'''
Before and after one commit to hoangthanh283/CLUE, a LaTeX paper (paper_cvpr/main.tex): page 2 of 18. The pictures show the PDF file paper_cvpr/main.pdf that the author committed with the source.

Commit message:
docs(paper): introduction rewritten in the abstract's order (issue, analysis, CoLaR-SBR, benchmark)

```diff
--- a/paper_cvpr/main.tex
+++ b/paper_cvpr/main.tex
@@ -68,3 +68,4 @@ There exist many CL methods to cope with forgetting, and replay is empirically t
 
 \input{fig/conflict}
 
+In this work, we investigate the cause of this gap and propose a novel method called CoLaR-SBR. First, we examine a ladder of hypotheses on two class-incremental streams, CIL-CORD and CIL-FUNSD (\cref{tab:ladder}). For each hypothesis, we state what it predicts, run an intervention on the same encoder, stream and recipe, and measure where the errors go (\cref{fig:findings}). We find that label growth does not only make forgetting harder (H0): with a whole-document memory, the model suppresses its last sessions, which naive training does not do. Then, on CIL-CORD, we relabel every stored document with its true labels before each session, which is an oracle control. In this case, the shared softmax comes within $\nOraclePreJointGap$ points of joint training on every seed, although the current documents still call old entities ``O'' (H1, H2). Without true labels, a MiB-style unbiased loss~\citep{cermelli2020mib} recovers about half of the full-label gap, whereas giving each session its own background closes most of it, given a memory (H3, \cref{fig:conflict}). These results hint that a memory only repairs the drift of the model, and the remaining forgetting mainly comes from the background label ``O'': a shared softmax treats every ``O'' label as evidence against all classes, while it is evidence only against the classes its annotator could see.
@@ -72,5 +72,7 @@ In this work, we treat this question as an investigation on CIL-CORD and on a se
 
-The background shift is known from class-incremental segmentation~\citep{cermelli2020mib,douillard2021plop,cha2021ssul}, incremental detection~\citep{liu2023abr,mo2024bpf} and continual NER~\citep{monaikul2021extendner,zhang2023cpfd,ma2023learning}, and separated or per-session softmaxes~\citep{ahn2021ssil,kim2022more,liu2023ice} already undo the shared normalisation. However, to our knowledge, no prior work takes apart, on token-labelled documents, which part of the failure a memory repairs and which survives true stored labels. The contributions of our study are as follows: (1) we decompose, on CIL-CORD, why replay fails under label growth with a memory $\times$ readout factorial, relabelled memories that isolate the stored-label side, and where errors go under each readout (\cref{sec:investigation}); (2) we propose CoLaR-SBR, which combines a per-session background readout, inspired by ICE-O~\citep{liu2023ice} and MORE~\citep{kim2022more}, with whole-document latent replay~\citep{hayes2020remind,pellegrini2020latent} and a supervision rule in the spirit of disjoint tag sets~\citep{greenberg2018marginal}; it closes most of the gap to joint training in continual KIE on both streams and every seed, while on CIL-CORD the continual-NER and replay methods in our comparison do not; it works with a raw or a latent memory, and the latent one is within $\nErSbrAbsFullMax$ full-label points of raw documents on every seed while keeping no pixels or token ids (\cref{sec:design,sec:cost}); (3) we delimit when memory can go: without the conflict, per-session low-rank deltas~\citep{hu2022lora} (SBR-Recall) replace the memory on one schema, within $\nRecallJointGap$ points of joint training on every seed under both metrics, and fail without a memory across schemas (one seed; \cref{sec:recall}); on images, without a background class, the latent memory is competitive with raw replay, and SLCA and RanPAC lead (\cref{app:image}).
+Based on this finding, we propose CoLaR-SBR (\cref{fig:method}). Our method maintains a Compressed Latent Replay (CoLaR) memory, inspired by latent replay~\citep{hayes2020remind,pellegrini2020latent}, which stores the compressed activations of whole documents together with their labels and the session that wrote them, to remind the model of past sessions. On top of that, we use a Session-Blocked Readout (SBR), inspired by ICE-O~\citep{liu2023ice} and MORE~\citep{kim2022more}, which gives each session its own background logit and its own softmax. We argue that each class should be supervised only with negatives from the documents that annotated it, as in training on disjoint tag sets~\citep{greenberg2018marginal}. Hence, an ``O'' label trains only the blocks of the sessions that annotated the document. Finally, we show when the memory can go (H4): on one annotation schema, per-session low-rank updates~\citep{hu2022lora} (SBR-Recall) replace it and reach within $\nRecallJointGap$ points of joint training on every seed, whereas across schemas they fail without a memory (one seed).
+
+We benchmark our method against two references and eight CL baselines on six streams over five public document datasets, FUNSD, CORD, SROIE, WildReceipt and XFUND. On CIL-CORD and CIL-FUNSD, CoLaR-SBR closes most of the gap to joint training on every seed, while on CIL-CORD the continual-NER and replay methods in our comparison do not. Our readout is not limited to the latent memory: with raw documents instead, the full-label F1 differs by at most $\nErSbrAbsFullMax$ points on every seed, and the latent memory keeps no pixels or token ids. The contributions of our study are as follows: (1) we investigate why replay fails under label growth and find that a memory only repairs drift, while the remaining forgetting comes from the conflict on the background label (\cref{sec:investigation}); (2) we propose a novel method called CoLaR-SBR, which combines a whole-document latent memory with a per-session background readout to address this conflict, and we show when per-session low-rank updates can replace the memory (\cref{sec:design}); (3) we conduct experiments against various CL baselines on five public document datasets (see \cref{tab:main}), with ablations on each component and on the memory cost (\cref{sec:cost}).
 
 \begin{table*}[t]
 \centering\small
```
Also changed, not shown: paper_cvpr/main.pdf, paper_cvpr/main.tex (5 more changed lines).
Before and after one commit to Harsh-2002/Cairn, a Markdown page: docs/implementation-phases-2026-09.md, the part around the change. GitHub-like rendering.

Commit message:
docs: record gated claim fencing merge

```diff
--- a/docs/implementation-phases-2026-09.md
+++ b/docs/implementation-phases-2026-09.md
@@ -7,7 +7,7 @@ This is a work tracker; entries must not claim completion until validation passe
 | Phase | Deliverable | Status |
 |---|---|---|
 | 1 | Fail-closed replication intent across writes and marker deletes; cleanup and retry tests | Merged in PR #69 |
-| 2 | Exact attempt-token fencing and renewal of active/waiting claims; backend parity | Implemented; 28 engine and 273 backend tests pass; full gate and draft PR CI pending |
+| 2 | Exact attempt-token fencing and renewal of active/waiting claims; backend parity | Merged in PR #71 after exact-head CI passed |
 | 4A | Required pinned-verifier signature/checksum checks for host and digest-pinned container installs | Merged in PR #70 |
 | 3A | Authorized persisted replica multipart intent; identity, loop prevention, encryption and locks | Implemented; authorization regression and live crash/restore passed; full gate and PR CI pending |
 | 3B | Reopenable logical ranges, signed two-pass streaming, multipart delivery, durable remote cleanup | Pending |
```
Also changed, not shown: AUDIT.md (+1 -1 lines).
'''
Your reply must contain each entry, reproduced exactly.

Output of the exercise
Before and after one commit to hoangthanh283/CLUE, a LaTeX paper (paper_cvpr/main.tex): page 2 of 18. The pictures show the PDF file paper_cvpr/main.pdf that the author committed with the source.

Commit message:
docs(paper): introduction rewritten in the abstract's order (issue, analysis, CoLaR-SBR, benchmark)

```diff
--- a/paper_cvpr/main.tex
+++ b/paper_cvpr/main.tex
@@ -68,3 +68,4 @@ There exist many CL methods to cope with forgetting, and replay is empirically t
 
 \input{fig/conflict}
 
+In this work, we investigate the cause of this gap and propose a novel method called CoLaR-SBR. First, we examine a ladder of hypotheses on two class-incremental streams, CIL-CORD and CIL-FUNSD (\cref{tab:ladder}). For each hypothesis, we state what it predicts, run an intervention on the same encoder, stream and recipe, and measure where the errors go (\cref{fig:findings}). We find that label growth does not only make forgetting harder (H0): with a whole-document memory, the model suppresses its last sessions, which naive training does not do. Then, on CIL-CORD, we relabel every stored document with its true labels before each session, which is an oracle control. In this case, the shared softmax comes within $\nOraclePreJointGap$ points of joint training on every seed, although the current documents still call old entities ``O'' (H1, H2). Without true labels, a MiB-style unbiased loss~\citep{cermelli2020mib} recovers about half of the full-label gap, whereas giving each session its own background closes most of it, given a memory (H3, \cref{fig:conflict}). These results hint that a memory only repairs the drift of the model, and the remaining forgetting mainly comes from the background label ``O'': a shared softmax treats every ``O'' label as evidence against all classes, while it is evidence only against the classes its annotator could see.
@@ -72,5 +72,7 @@ In this work, we treat this question as an investigation on CIL-CORD and on a se
 
-The background shift is known from class-incremental segmentation~\citep{cermelli2020mib,douillard2021plop,cha2021ssul}, incremental detection~\citep{liu2023abr,mo2024bpf} and continual NER~\citep{monaikul2021extendner,zhang2023cpfd,ma2023learning}, and separated or per-session softmaxes~\citep{ahn2021ssil,kim2022more,liu2023ice} already undo the shared normalisation. However, to our knowledge, no prior work takes apart, on token-labelled documents, which part of the failure a memory repairs and which survives true stored labels. The contributions of our study are as follows: (1) we decompose, on CIL-CORD, why replay fails under label growth with a memory $\times$ readout factorial, relabelled memories that isolate the stored-label side, and where errors go under each readout (\cref{sec:investigation}); (2) we propose CoLaR-SBR, which combines a per-session background readout, inspired by ICE-O~\citep{liu2023ice} and MORE~\citep{kim2022more}, with whole-document latent replay~\citep{hayes2020remind,pellegrini2020latent} and a supervision rule in the spirit of disjoint tag sets~\citep{greenberg2018marginal}; it closes most of the gap to joint training in continual KIE on both streams and every seed, while on CIL-CORD the continual-NER and replay methods in our comparison do not; it works with a raw or a latent memory, and the latent one is within $\nErSbrAbsFullMax$ full-label points of raw documents on every seed while keeping no pixels or token ids (\cref{sec:design,sec:cost}); (3) we delimit when memory can go: without the conflict, per-session low-rank deltas~\citep{hu2022lora} (SBR-Recall) replace the memory on one schema, within $\nRecallJointGap$ points of joint training on every seed under both metrics, and fail without a memory across schemas (one seed; \cref{sec:recall}); on images, without a background class, the latent memory is competitive with raw replay, and SLCA and RanPAC lead (\cref{app:image}).
+Based on this finding, we propose CoLaR-SBR (\cref{fig:method}). Our method maintains a Compressed Latent Replay (CoLaR) memory, inspired by latent replay~\citep{hayes2020remind,pellegrini2020latent}, which stores the compressed activations of whole documents together with their labels and the session that wrote them, to remind the model of past sessions. On top of that, we use a Session-Blocked Readout (SBR), inspired by ICE-O~\citep{liu2023ice} and MORE~\citep{kim2022more}, which gives each session its own background logit and its own softmax. We argue that each class should be supervised only with negatives from the documents that annotated it, as in training on disjoint tag sets~\citep{greenberg2018marginal}. Hence, an ``O'' label trains only the blocks of the sessions that annotated the document. Finally, we show when the memory can go (H4): on one annotation schema, per-session low-rank updates~\citep{hu2022lora} (SBR-Recall) replace it and reach within $\nRecallJointGap$ points of joint training on every seed, whereas across schemas they fail without a memory (one seed).
+
+We benchmark our method against two references and eight CL baselines on six streams over five public document datasets, FUNSD, CORD, SROIE, WildReceipt and XFUND. On CIL-CORD and CIL-FUNSD, CoLaR-SBR closes most of the gap to joint training on every seed, while on CIL-CORD the continual-NER and replay methods in our comparison do not. Our readout is not limited to the latent memory: with raw documents instead, the full-label F1 differs by at most $\nErSbrAbsFullMax$ points on every seed, and the latent memory keeps no pixels or token ids. The contributions of our study are as follows: (1) we investigate why replay fails under label growth and find that a memory only repairs drift, while the remaining forgetting comes from the conflict on the background label (\cref{sec:investigation}); (2) we propose a novel method called CoLaR-SBR, which combines a whole-document latent memory with a per-session background readout to address this conflict, and we show when per-session low-rank updates can replace the memory (\cref{sec:design}); (3) we conduct experiments against various CL baselines on five public document datasets (see \cref{tab:main}), with ablations on each component and on the memory cost (\cref{sec:cost}).
 
 \begin{table*}[t]
 \centering\small
```
Also changed, not shown: paper_cvpr/main.pdf, paper_cvpr/main.tex (5 more changed lines).
Before and after one commit to Harsh-2002/Cairn, a Markdown page: docs/implementation-phases-2026-09.md, the part around the change. GitHub-like rendering.

Commit message:
docs: record gated claim fencing merge

```diff
--- a/docs/implementation-phases-2026-09.md
+++ b/docs/implementation-phases-2026-09.md
@@ -7,7 +7,7 @@ This is a work tracker; entries must not claim completion until validation passe
 | Phase | Deliverable | Status |
 |---|---|---|
 | 1 | Fail-closed replication intent across writes and marker deletes; cleanup and retry tests | Merged in PR #69 |
-| 2 | Exact attempt-token fencing and renewal of active/waiting claims; backend parity | Implemented; 28 engine and 273 backend tests pass; full gate and draft PR CI pending |
+| 2 | Exact attempt-token fencing and renewal of active/waiting claims; backend parity | Merged in PR #71 after exact-head CI passed |
 | 4A | Required pinned-verifier signature/checksum checks for host and digest-pinned container installs | Merged in PR #70 |
 | 3A | Authorized persisted replica multipart intent; identity, loop prevention, encryption and locks | Implemented; authorization regression and live crash/restore passed; full gate and PR CI pending |
 | 3B | Reopenable logical ranges, signed two-pass streaming, multipart delivery, durable remote cleanup | Pending |
```
Also changed, not shown: AUDIT.md (+1 -1 lines).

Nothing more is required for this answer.